──────── PROVIDED INFORMATION ────────

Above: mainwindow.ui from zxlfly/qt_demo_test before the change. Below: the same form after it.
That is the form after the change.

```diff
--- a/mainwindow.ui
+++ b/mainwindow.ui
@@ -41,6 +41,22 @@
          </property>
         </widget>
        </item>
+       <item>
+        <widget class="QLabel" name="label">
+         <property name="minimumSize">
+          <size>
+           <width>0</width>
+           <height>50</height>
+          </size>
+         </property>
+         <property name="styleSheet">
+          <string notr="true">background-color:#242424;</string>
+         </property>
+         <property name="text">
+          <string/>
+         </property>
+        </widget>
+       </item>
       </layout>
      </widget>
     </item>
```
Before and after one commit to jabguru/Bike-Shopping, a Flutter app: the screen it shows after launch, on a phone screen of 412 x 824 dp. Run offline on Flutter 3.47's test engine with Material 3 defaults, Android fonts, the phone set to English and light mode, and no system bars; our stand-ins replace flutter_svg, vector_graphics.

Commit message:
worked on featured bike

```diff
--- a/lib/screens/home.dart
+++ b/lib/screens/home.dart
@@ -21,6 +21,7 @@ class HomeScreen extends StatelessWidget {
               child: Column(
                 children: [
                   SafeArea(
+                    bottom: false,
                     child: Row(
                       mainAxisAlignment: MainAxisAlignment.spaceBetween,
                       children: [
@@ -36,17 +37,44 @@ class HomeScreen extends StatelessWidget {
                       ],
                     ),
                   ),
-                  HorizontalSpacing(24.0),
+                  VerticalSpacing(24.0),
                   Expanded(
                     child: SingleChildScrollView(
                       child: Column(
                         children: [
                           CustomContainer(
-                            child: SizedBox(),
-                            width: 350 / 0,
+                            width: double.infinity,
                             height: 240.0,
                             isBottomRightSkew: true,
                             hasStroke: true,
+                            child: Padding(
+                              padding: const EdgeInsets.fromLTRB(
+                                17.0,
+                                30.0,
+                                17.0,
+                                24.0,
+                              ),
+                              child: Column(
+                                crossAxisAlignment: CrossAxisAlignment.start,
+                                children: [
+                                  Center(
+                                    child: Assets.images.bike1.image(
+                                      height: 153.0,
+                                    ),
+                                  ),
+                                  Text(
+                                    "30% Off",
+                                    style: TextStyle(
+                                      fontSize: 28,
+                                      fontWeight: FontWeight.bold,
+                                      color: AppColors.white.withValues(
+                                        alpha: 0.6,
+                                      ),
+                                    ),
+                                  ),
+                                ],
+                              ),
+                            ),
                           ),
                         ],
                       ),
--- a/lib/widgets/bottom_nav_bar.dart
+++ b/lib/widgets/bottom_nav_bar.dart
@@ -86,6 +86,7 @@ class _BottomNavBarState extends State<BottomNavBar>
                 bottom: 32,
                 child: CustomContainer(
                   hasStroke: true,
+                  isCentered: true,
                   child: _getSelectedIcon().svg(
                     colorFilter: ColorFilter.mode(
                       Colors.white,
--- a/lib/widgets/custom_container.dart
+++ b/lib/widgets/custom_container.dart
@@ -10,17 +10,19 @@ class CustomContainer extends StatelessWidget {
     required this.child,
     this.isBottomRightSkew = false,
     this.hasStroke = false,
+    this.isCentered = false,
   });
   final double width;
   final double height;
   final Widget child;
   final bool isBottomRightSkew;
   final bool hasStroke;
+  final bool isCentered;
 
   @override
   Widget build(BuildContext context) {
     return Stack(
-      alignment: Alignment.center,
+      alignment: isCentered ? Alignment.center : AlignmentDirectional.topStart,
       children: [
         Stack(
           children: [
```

────────

PROBLEM DETAILS
Write out the data above once more, exactly as it reads.

RESULT
Above: mainwindow.ui from zxlfly/qt_demo_test before the change. Below: the same form after it.
That is the form after the change.

```diff
--- a/mainwindow.ui
+++ b/mainwindow.ui
@@ -41,6 +41,22 @@
          </property>
         </widget>
        </item>
+       <item>
+        <widget class="QLabel" name="label">
+         <property name="minimumSize">
+          <size>
+           <width>0</width>
+           <height>50</height>
+          </size>
+         </property>
+         <property name="styleSheet">
+          <string notr="true">background-color:#242424;</string>
+         </property>
+         <property name="text">
+          <string/>
+         </property>
+        </widget>
+       </item>
       </layout>
      </widget>
     </item>
```
Before and after one commit to jabguru/Bike-Shopping, a Flutter app: the screen it shows after launch, on a phone screen of 412 x 824 dp. Run offline on Flutter 3.47's test engine with Material 3 defaults, Android fonts, the phone set to English and light mode, and no system bars; our stand-ins replace flutter_svg, vector_graphics.

Commit message:
worked on featured bike

```diff
--- a/lib/screens/home.dart
+++ b/lib/screens/home.dart
@@ -21,6 +21,7 @@ class HomeScreen extends StatelessWidget {
               child: Column(
                 children: [
                   SafeArea(
+                    bottom: false,
                     child: Row(
                       mainAxisAlignment: MainAxisAlignment.spaceBetween,
                       children: [
@@ -36,17 +37,44 @@ class HomeScreen extends StatelessWidget {
                       ],
                     ),
                   ),
-                  HorizontalSpacing(24.0),
+                  VerticalSpacing(24.0),
                   Expanded(
                     child: SingleChildScrollView(
                       child: Column(
                         children: [
                           CustomContainer(
-                            child: SizedBox(),
-                            width: 350 / 0,
+                            width: double.infinity,
                             height: 240.0,
                             isBottomRightSkew: true,
                             hasStroke: true,
+                            child: Padding(
+                              padding: const EdgeInsets.fromLTRB(
+                                17.0,
+                                30.0,
+                                17.0,
+                                24.0,
+                              ),
+                              child: Column(
+                                crossAxisAlignment: CrossAxisAlignment.start,
+                                children: [
+                                  Center(
+                                    child: Assets.images.bike1.image(
+                                      height: 153.0,
+                                    ),
+                                  ),
+                                  Text(
+                                    "30% Off",
+                                    style: TextStyle(
+                                      fontSize: 28,
+                                      fontWeight: FontWeight.bold,
+                                      color: AppColors.white.withValues(
+                                        alpha: 0.6,
+                                      ),
+                                    ),
+                                  ),
+                                ],
+                              ),
+                            ),
                           ),
                         ],
                       ),
--- a/lib/widgets/bottom_nav_bar.dart
+++ b/lib/widgets/bottom_nav_bar.dart
@@ -86,6 +86,7 @@ class _BottomNavBarState extends State<BottomNavBar>
                 bottom: 32,
                 child: CustomContainer(
                   hasStroke: true,
+                  isCentered: true,
                   child: _getSelectedIcon().svg(
                     colorFilter: ColorFilter.mode(
                       Colors.white,
--- a/lib/widgets/custom_container.dart
+++ b/lib/widgets/custom_container.dart
@@ -10,17 +10,19 @@ class CustomContainer extends StatelessWidget {
     required this.child,
     this.isBottomRightSkew = false,
     this.hasStroke = false,
+    this.isCentered = false,
   });
   final double width;
   final double height;
   final Widget child;
   final bool isBottomRightSkew;
   final bool hasStroke;
+  final bool isCentered;
 
   @override
   Widget build(BuildContext context) {
     return Stack(
-      alignment: Alignment.center,
+      alignment: isCentered ? Alignment.center : AlignmentDirectional.topStart,
       children: [
         Stack(
           children: [
```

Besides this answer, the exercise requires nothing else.